• YOUR TASK:
Scan the records for "html". Show the matching lines.

(Web interface edit records)
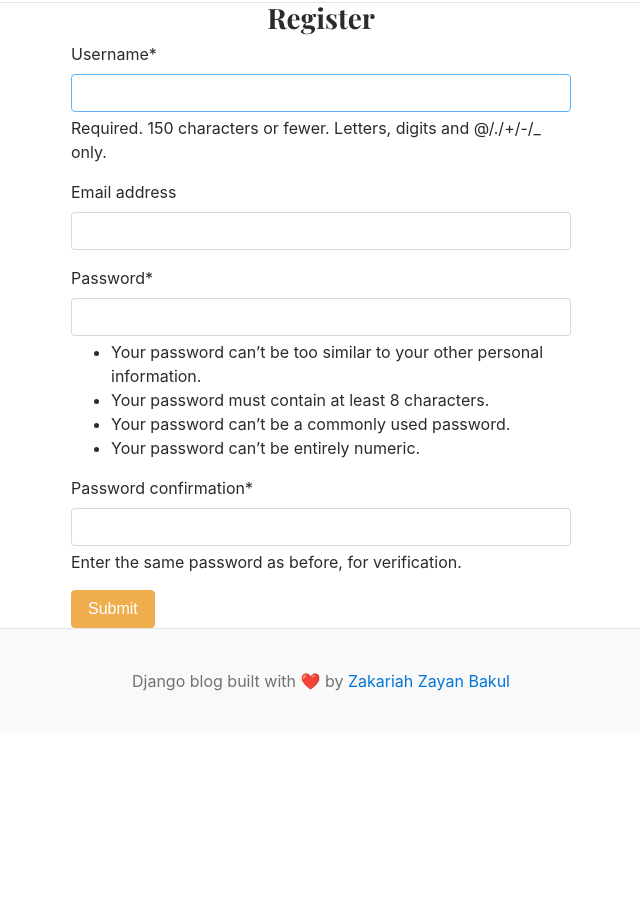
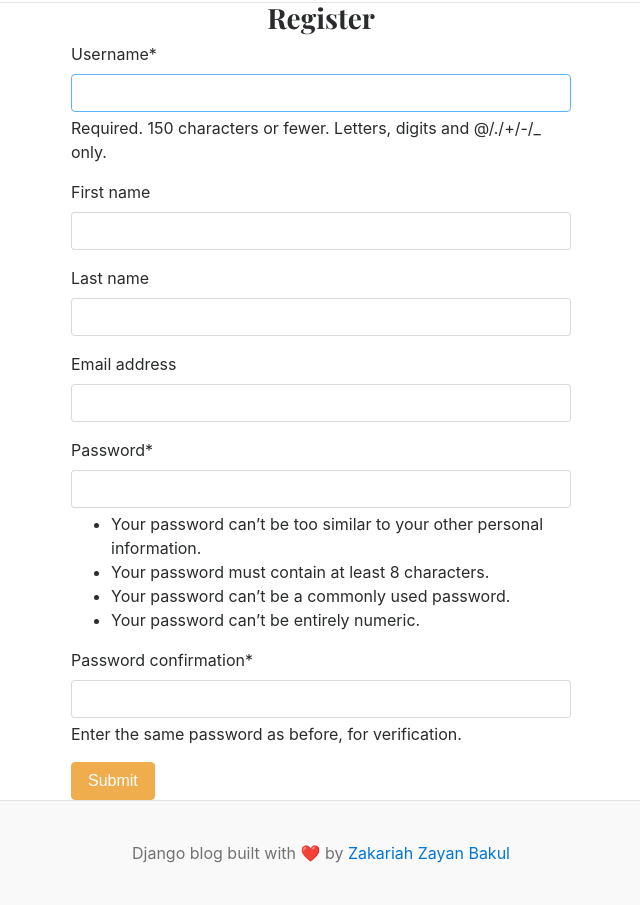
Before and after one commit to Bakul620/Blogs, a Django app: page /register/ in a window 1280 px wide; the page is wider, and only the part inside the window is pictured. Shown: the part 220-1125 px from the top of that part, without its empty margins (319-959 px from the left). Before the commit the page ends 911 px from the top of that part, so only its background shows below. Run offline with Django 5.2, Linux system fonts and the light colour scheme; data comes from the database, SQL or seed files in the repository; some libraries are stand-ins or nearby versions.

Commit message:
update UserRegisterForm

```diff
--- a/blog_main/form.py
+++ b/blog_main/form.py
@@ -4,4 +4,4 @@ from django.contrib.auth.forms import UserCreationForm
 class UserRegisterForm(UserCreationForm):
     class Meta:
         model = User
-        fields = ['username', 'email', 'password1', 'password2']
+        fields = ['username', 'first_name', 'last_name', 'email', 'password1', 'password2']
--- a/templates/home.html
+++ b/templates/home.html
@@ -25,7 +25,7 @@
         </div>
       </div>
     </div>
-    {% endfor %}4
+    {% endfor %}
   </div>
 
   <h3 class="pb-2 mb-4 font-italic border-bottom text-warning"style="letter-spacing: 2px;
```
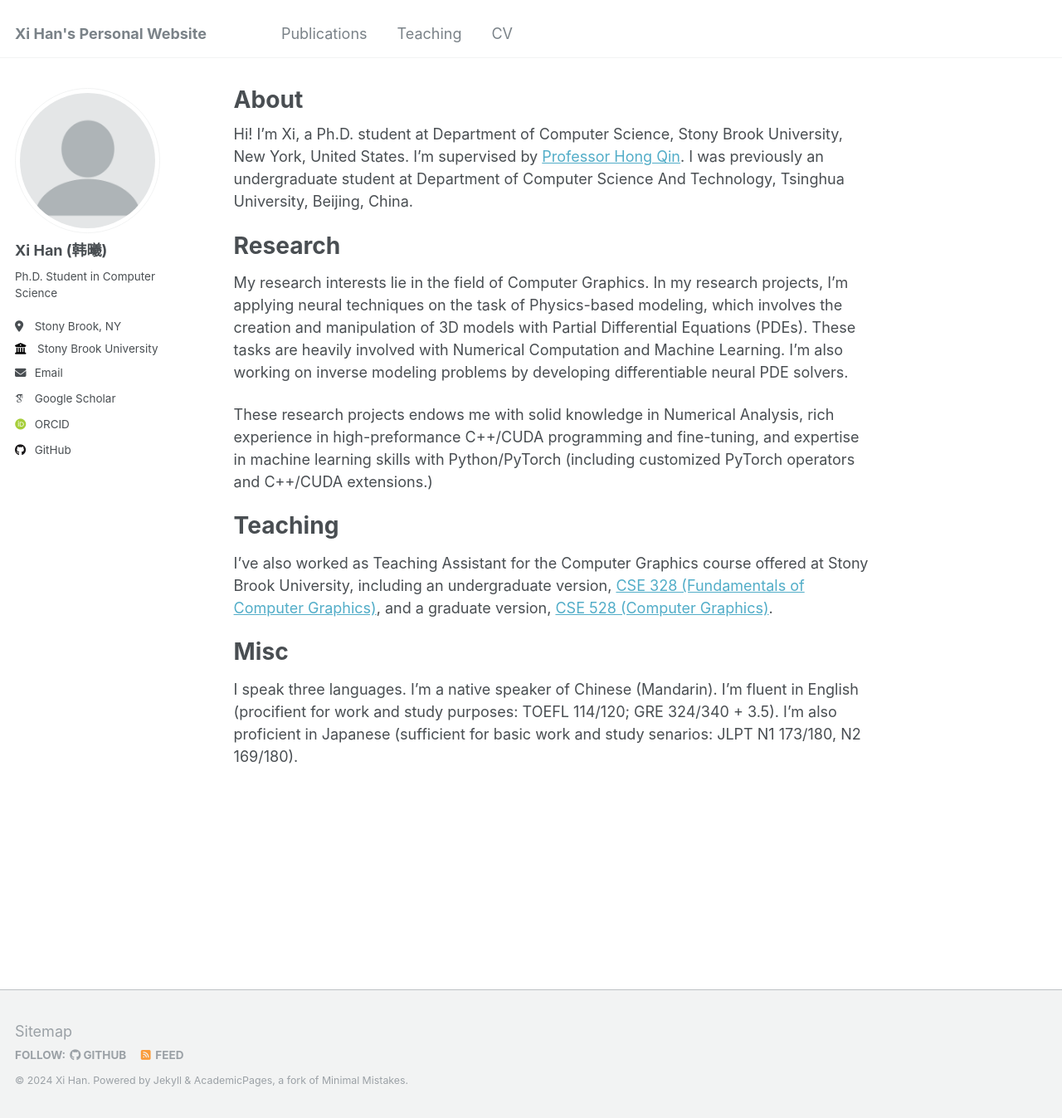
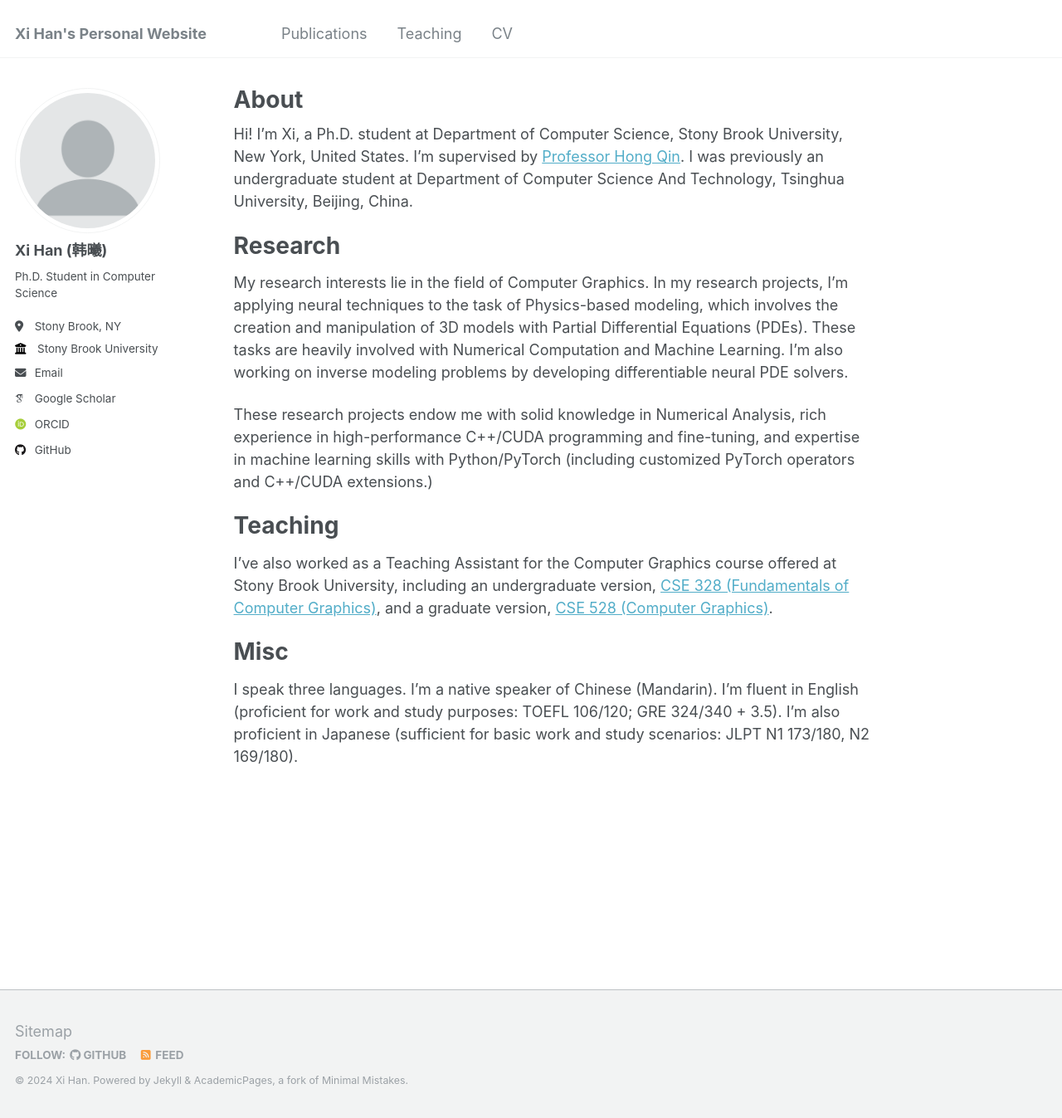
Before and after one commit to AXIHIXA/axihixa.github.io, a Jekyll site: the page built from _pages/about.md, in a window 1280 px wide and 1347 px high. Shown: the whole window at 83% size. Built offline with Jekyll 4.4.1, drawn with Linux system fonts in a browser that asks for light colours; some web fonts are replaced.

Commit message:
Update RESUME and ABOUT

```diff
--- a/_pages/about.md
+++ b/_pages/about.md
@@ -12,16 +12,16 @@ Hi! I'm Xi, a Ph.D. student at Department of Computer Science, Stony Brook Unive
 Research
 ======
 
-My research interests lie in the field of Computer Graphics. In my research projects, I'm applying neural techniques on the task of Physics-based modeling, which involves the creation and manipulation of 3D models with Partial Differential Equations (PDEs). These tasks are heavily involved with Numerical Computation and Machine Learning. I'm also working on inverse modeling problems by developing differentiable neural PDE solvers.
+My research interests lie in the field of Computer Graphics. In my research projects, I’m applying neural techniques to the task of Physics-based modeling, which involves the creation and manipulation of 3D models with Partial Differential Equations (PDEs). These tasks are heavily involved with Numerical Computation and Machine Learning. I’m also working on inverse modeling problems by developing differentiable neural PDE solvers.
 
-These research projects endows me with solid knowledge in Numerical Analysis, rich experience in high-preformance C++/CUDA programming and fine-tuning, and expertise in machine learning skills with Python/PyTorch (including customized PyTorch operators and C++/CUDA extensions.)
+These research projects endow me with solid knowledge in Numerical Analysis, rich experience in high-performance C++/CUDA programming and fine-tuning, and expertise in machine learning skills with Python/PyTorch (including customized PyTorch operators and C++/CUDA extensions.)
 
 Teaching
 ======
 
-I've also worked as Teaching Assistant for the Computer Graphics course offered at Stony Brook University, including an undergraduate version, [CSE 328 (Fundamentals of Computer Graphics)](https://www3.cs.stonybrook.edu/~cse328/index.html), and a graduate version, [CSE 528 (Computer Graphics)](https://www3.cs.stonybrook.edu/~qin/courses/graphics/graphics.html).
+I’ve also worked as a Teaching Assistant for the Computer Graphics course offered at Stony Brook University, including an undergraduate version, [CSE 328 (Fundamentals of Computer Graphics)](https://www3.cs.stonybrook.edu/~cse328/index.html), and a graduate version, [CSE 528 (Computer Graphics)](https://www3.cs.stonybrook.edu/~qin/courses/graphics/graphics.html).
 
 Misc
 ======
 
-I speak three languages. I'm a native speaker of Chinese (Mandarin). I'm fluent in English (procifient for work and study purposes: TOEFL 114/120; GRE 324/340 + 3.5). I'm also proficient in Japanese (sufficient for basic work and study senarios: JLPT N1 173/180, N2 169/180).
+I speak three languages. I’m a native speaker of Chinese (Mandarin). I’m fluent in English (proficient for work and study purposes: TOEFL 106/120; GRE 324/340 + 3.5). I’m also proficient in Japanese (sufficient for basic work and study scenarios: JLPT N1 173/180, N2 169/180).
```
Also changed, not shown: 1 other file.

• TASK RESULT:
--- a/templates/home.html
+++ b/templates/home.html
-I've also worked as Teaching Assistant for the Computer Graphics course offered at Stony Brook University, including an undergraduate version, [CSE 328 (Fundamentals of Computer Graphics)](https://www3.cs.stonybrook.edu/~cse328/index.html), and a graduate version, [CSE 528 (Computer Graphics)](https://www3.cs.stonybrook.edu/~qin/courses/graphics/graphics.html).
+I’ve also worked as a Teaching Assistant for the Computer Graphics course offered at Stony Brook University, including an undergraduate version, [CSE 328 (Fundamentals of Computer Graphics)](https://www3.cs.stonybrook.edu/~cse328/index.html), and a graduate version, [CSE 528 (Computer Graphics)](https://www3.cs.stonybrook.edu/~qin/courses/graphics/graphics.html).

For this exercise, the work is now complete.